Task:
Whenever a line of the records below contains the word "data", copy that line.

Provided material START

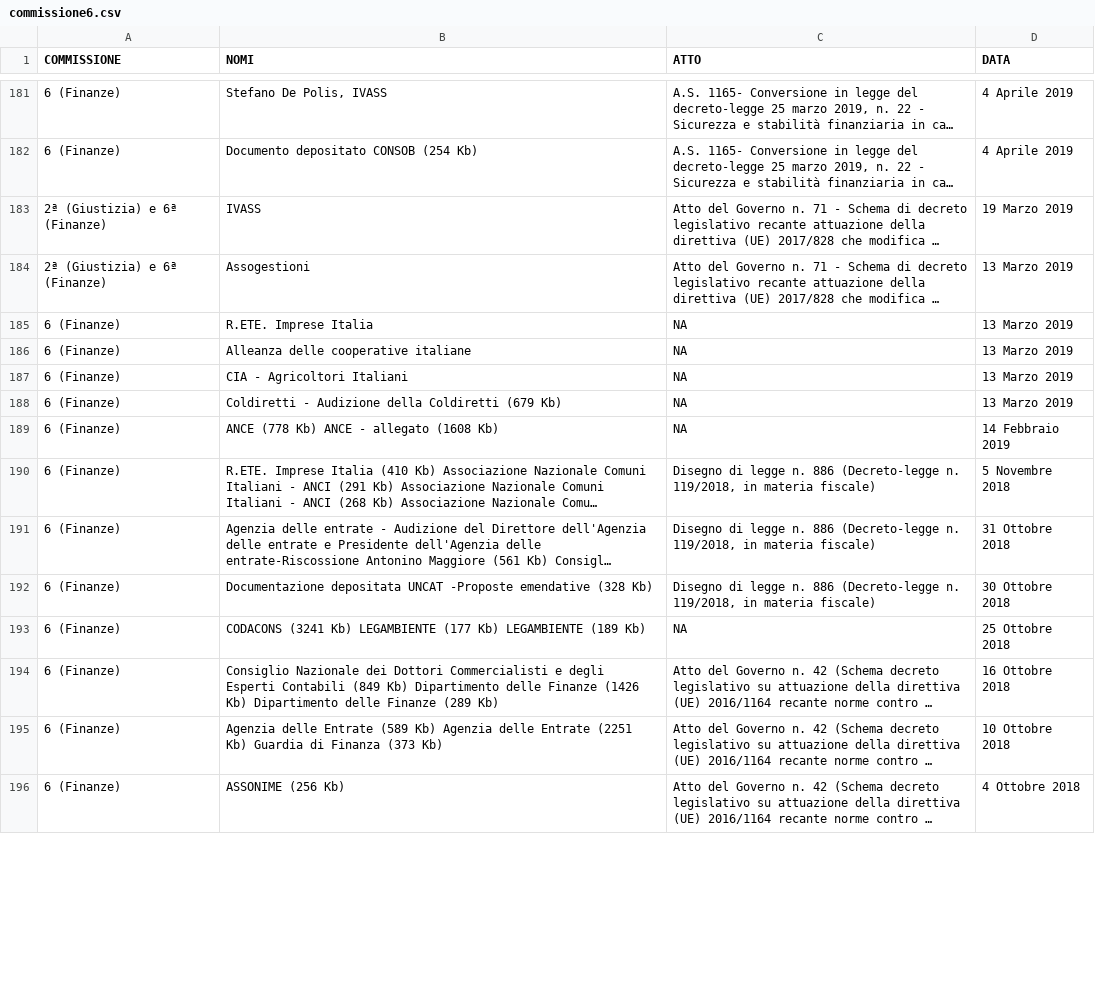
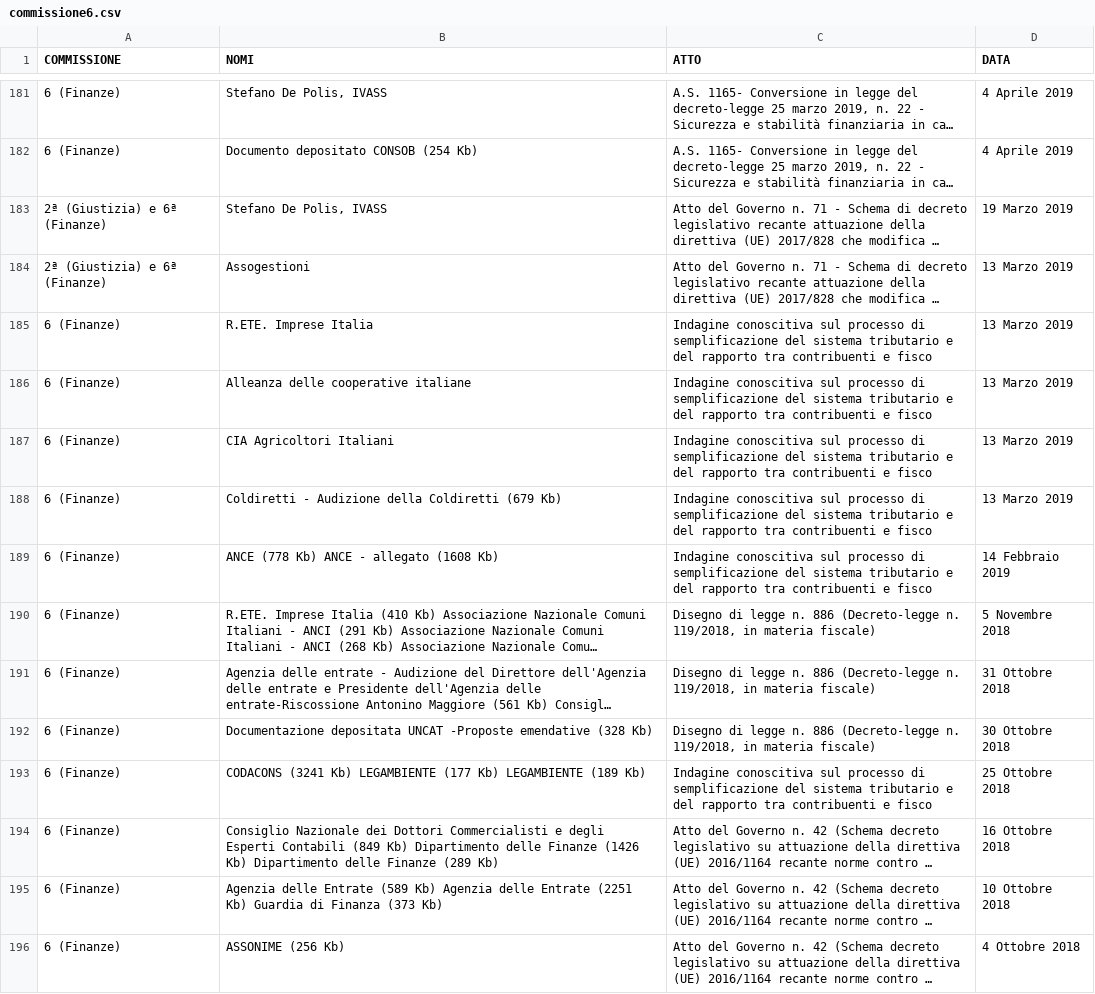
Before and after one commit to simonedeluca/audizioni_informali, a CSV file: data/raw_data/commissione6.csv, drawn as a sheet; only a part is shown, gaps mark what is left out; long unchanged cells end in …; the diff covers the shown part only; the diff names each change by its address in the sheet, - before the commit and + after, or states it on an @@ line.

Commit message:
update scraping commissione 6

```diff
--- a/data/raw_data/commissione6.csv
+++ b/data/raw_data/commissione6.csv
-B183 (NOMI): IVASS
+B183 (NOMI): Stefano De Polis, IVASS
-C185:C189 (ATTO): NA
+C185:C189 (ATTO): Indagine conoscitiva sul processo di semplificazione del sistema tributario e del rapporto tra contribuenti e fisco
-B187 (NOMI): CIA - Agricoltori Italiani
+B187 (NOMI): CIA Agricoltori Italiani
-C193 (ATTO): NA
+C193 (ATTO): Indagine conoscitiva sul processo di semplificazione del sistema tributario e del rapporto tra contribuenti e fisco
```
Also changed, not shown: 23 edited cells elsewhere in this file, 1 other file.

Provided material END

Response area:
Before and after one commit to simonedeluca/audizioni_informali, a CSV file: data/raw_data/commissione6.csv, drawn as a sheet; only a part is shown, gaps mark what is left out; long unchanged cells end in …; the diff covers the shown part only; the diff names each change by its address in the sheet, - before the commit and + after, or states it on an @@ line.
--- a/data/raw_data/commissione6.csv
+++ b/data/raw_data/commissione6.csv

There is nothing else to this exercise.